It was the 4th of September at exactly 19h35 when my plane landed at Aéroport Charles De Gaulle. After picking up my luggage and getting my passport stamped, I met my friend who was very excited to see me. She hugged me tightly, helped me with my luggage and drove me to my “new home”. Except that my “new home” felt nothing like “home”. Everything was so strange to me: the plain room, the common spaces and the new faces welcoming me. Although the Maison du Liban and I are defined by the same country – Lebanon –, I never felt so homesick, I wanted to go back to the warmth of my mother’s and father’s arms. At that moment, I knew I wasn’t going to spend the night alone in such an unfamiliar place, that’s when – thankfully – my friend proposed that I would stay with her for the night.
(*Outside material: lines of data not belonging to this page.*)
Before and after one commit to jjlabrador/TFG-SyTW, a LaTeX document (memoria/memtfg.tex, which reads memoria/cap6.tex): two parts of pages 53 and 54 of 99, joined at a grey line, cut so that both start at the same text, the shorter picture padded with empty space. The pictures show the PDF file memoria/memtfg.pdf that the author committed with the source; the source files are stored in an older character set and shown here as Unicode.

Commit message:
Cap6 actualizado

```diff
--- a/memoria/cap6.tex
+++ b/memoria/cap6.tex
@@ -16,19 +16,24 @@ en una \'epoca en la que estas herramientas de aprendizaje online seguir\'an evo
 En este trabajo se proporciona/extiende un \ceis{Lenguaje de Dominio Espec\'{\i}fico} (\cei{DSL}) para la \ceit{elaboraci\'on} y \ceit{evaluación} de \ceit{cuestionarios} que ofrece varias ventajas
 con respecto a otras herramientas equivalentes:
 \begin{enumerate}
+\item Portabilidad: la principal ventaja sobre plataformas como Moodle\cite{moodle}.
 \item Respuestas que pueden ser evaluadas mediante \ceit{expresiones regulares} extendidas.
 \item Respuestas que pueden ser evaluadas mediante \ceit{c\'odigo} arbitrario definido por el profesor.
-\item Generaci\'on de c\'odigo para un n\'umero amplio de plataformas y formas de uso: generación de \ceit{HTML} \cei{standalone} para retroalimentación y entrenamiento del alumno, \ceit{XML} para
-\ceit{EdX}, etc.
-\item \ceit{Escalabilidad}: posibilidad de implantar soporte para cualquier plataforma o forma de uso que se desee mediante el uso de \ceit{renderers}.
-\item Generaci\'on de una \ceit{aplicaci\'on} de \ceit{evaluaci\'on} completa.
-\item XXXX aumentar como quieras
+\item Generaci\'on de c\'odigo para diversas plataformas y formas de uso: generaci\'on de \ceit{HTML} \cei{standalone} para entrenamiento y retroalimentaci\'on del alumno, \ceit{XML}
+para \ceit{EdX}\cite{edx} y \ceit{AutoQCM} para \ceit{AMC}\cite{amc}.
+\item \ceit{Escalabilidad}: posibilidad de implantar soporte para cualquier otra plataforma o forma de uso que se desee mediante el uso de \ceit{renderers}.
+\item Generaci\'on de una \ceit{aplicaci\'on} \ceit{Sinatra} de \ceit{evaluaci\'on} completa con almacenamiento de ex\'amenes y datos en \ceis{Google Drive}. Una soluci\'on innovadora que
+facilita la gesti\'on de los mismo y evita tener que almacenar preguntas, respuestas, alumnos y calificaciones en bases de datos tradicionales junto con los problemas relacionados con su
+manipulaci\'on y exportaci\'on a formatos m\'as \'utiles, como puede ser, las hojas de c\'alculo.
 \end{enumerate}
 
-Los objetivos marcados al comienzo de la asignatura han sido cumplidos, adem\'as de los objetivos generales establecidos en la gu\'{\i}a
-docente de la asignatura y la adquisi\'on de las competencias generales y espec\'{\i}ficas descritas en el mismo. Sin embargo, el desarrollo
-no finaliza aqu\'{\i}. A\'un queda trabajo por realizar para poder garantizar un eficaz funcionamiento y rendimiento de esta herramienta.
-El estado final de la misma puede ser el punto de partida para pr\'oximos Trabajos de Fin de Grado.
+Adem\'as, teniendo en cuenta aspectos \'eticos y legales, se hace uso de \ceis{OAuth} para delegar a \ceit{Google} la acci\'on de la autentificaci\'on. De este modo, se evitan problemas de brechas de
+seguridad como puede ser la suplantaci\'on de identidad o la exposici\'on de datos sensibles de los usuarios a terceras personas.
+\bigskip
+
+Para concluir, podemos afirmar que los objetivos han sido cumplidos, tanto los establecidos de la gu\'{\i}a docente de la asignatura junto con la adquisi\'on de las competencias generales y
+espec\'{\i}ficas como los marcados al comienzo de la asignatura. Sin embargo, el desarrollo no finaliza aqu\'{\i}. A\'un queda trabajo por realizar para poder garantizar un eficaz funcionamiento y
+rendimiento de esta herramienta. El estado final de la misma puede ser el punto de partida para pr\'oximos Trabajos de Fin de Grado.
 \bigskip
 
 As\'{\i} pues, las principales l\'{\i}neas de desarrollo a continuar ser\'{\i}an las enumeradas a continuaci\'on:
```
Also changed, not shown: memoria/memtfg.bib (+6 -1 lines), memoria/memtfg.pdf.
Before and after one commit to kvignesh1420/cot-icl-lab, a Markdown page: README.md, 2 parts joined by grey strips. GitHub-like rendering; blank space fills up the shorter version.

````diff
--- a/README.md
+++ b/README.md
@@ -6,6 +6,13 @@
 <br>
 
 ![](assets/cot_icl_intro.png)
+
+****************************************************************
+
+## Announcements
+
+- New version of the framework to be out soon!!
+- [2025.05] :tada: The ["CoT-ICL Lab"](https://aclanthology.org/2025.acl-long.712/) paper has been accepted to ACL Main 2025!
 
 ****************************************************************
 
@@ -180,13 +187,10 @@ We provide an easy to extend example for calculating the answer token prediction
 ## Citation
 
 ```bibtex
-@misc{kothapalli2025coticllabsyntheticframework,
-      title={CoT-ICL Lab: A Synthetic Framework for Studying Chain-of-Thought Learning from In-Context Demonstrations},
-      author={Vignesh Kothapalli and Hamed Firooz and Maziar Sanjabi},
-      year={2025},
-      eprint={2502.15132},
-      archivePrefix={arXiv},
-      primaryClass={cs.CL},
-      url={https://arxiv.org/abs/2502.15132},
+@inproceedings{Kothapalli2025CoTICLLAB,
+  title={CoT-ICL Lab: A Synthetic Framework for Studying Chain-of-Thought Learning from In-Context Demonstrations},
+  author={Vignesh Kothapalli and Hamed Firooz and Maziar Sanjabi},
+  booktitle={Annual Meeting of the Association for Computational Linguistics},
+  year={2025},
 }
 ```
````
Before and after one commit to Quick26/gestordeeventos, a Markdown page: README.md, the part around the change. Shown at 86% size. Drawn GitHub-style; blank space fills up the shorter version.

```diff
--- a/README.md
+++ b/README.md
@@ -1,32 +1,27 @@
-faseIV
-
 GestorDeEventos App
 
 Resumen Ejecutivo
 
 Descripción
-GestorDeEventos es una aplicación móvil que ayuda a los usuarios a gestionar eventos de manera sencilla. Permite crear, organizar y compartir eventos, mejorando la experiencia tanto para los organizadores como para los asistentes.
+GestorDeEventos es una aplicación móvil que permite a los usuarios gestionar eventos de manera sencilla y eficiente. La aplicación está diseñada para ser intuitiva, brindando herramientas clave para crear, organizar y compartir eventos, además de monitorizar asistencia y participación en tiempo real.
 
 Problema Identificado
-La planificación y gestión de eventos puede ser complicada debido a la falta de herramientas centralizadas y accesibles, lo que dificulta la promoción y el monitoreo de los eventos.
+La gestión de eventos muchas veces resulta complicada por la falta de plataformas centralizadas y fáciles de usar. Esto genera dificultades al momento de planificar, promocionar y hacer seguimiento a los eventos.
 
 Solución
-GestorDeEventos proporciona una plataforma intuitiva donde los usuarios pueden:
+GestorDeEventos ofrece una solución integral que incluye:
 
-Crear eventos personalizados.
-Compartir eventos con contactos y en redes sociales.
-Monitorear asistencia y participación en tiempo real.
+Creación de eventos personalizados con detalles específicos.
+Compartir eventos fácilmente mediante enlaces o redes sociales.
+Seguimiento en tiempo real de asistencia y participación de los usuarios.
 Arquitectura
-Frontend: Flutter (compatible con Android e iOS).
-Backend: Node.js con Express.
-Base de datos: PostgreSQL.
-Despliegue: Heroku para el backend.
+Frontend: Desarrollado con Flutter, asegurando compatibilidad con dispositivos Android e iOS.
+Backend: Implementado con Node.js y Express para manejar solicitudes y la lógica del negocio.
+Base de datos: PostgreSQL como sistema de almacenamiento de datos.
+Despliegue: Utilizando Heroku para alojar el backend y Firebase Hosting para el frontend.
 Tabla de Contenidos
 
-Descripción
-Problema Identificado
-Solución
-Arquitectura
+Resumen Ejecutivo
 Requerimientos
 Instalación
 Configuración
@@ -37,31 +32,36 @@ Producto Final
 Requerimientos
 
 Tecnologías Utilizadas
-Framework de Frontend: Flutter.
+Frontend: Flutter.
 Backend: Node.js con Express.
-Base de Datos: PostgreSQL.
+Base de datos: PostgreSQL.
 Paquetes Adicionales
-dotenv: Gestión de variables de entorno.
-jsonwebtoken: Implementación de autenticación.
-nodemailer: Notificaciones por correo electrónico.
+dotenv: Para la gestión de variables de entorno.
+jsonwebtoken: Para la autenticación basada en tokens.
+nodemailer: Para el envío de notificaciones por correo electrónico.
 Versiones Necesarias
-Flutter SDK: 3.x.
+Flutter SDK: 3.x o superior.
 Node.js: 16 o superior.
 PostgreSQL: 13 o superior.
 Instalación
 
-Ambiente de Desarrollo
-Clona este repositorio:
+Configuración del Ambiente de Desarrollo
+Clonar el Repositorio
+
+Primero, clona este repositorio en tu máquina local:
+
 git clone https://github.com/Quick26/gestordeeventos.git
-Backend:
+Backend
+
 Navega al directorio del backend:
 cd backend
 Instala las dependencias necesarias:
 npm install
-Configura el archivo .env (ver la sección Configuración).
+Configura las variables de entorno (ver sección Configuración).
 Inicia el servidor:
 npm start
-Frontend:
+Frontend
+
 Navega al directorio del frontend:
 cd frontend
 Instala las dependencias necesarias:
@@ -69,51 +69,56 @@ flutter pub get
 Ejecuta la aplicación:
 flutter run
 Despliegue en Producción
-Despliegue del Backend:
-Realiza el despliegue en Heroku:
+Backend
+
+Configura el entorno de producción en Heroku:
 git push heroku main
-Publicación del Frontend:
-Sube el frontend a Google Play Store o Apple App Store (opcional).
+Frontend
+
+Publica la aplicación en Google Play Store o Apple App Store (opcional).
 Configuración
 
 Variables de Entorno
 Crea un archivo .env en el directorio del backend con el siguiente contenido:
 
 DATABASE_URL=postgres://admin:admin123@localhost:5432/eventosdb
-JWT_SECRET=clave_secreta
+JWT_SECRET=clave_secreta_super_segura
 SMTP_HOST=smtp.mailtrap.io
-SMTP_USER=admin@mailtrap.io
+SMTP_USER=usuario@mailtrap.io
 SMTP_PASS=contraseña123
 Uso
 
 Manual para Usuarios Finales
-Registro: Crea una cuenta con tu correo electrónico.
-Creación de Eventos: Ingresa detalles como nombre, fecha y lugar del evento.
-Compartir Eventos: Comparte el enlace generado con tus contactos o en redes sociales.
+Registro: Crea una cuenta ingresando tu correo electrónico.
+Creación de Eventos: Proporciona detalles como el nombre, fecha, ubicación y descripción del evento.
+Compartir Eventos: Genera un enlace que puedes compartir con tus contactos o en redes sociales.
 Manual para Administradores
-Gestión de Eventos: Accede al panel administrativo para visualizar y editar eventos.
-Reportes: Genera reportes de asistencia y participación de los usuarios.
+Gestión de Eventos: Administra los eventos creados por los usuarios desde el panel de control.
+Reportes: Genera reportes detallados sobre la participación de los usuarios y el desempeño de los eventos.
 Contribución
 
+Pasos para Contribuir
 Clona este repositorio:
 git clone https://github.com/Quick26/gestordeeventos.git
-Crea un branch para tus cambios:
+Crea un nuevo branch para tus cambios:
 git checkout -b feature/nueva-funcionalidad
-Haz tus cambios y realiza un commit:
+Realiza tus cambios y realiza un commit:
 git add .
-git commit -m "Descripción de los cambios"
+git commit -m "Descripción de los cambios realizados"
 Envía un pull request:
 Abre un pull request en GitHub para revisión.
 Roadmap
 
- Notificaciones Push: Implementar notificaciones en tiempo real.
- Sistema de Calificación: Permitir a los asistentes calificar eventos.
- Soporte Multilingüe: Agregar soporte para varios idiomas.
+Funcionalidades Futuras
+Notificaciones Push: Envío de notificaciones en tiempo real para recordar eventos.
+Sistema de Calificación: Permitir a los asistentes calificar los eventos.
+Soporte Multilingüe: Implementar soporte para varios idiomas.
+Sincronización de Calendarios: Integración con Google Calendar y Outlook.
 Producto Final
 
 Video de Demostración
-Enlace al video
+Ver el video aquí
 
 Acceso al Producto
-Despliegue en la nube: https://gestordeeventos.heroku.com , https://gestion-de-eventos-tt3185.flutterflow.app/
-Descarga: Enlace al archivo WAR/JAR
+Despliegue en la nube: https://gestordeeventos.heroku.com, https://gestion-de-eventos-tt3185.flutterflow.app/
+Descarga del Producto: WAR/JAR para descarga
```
The next morning, I had already grasped the idea that in order to embark on this new chapter in my life I had to face my fears and head down alone to Maison du Liban, the place where I will be living for the next year or more. At my arrival, Zigor, the receptionist, greeted me with a warm smile and showed me around the Maison: my room, the kitchen, the bathroom, the basement, the laundry room, the study area, the hang out area and finally the patio. “Indeed” I thought to myself, “this place isn’t that bad after all!” Later that day, I decided to pass by Mrs. Atié’s office, the vice-manager of the Maison du Liban, for administrative procedures. I was greeted and welcomed warmly, but one thing caught my eye other than Mrs. Atié’s amiability and soft voice: Her office is a living proof of her love and loyalty to Lebanon as well as an evidence of students' admiration for her, especially through paintings, pictures, gadgets and teddy bears they've gifted her throughout the years. I suddenly felt relieved and knew that I was in safe hands.

Days went by and I became accustomed to my room and to my new life. I started attending classes and made new friends at university. I even roamed Paris’ beautiful streets endlessly - what a charming city! Back at the Maison du Liban, I kept meeting a lot of students coming from different regions of Lebanon as well as international students. Ironically, I actually learned a lot more about my country meeting these amazing and diverse people than I ever did in the 25 years I spent in Beirut. I slowly started developing some habits, which is a clear consequence of familiarization and adaptation. Whenever the opportunity arose, I made sure to strike a conversation with the Maison du Liban’s staff, be it with Marguerite, one of the lovely housekeepers, Khalifa, or even Olmedo. I even had the chance to speak with Mr. El Ghoul, the manager of the Maison du Liban during several events organized by the Administration or the Comité, a very pleasant and charismatic man, who’s very open alongside Mrs. Atié to every idea we share and to every project we wish to implement. In fact, Dina Al-Ahdab (the adorable Founder and Co-Editor in Chief) and I wouldn’t have created the Revue de Presse - Le Cèdre if it weren’t for their continuous support.

Although Maison du Liban started slowly feeling like home, I still wasn’t convinced that “home” can be a place far away from my family until I met three amazing people: Amir, Oussama and Tracy. One thing is for sure, they’re making my stay at Maison du Liban very memorable. They stand by me whenever I feel homesick, and I’m certain that the memories we’re creating will be forever engraved in my heart. That said, it is only natural then for me to feel at home, surrounded by people who are all honest, light-hearted, passionate, and intelligent.

My stay at the Maison du Liban is teaching me valuable lessons, among them: Home is not merely four-square walls. It is somewhere where you are loved, respected, and cared for. When you look at it from the outside, home is just a house. A building. But on the inside, it’s a lot more than wood and bricks. The saying “Home is where the heart is” says it all. And my heart is definitely at Maison du Liban.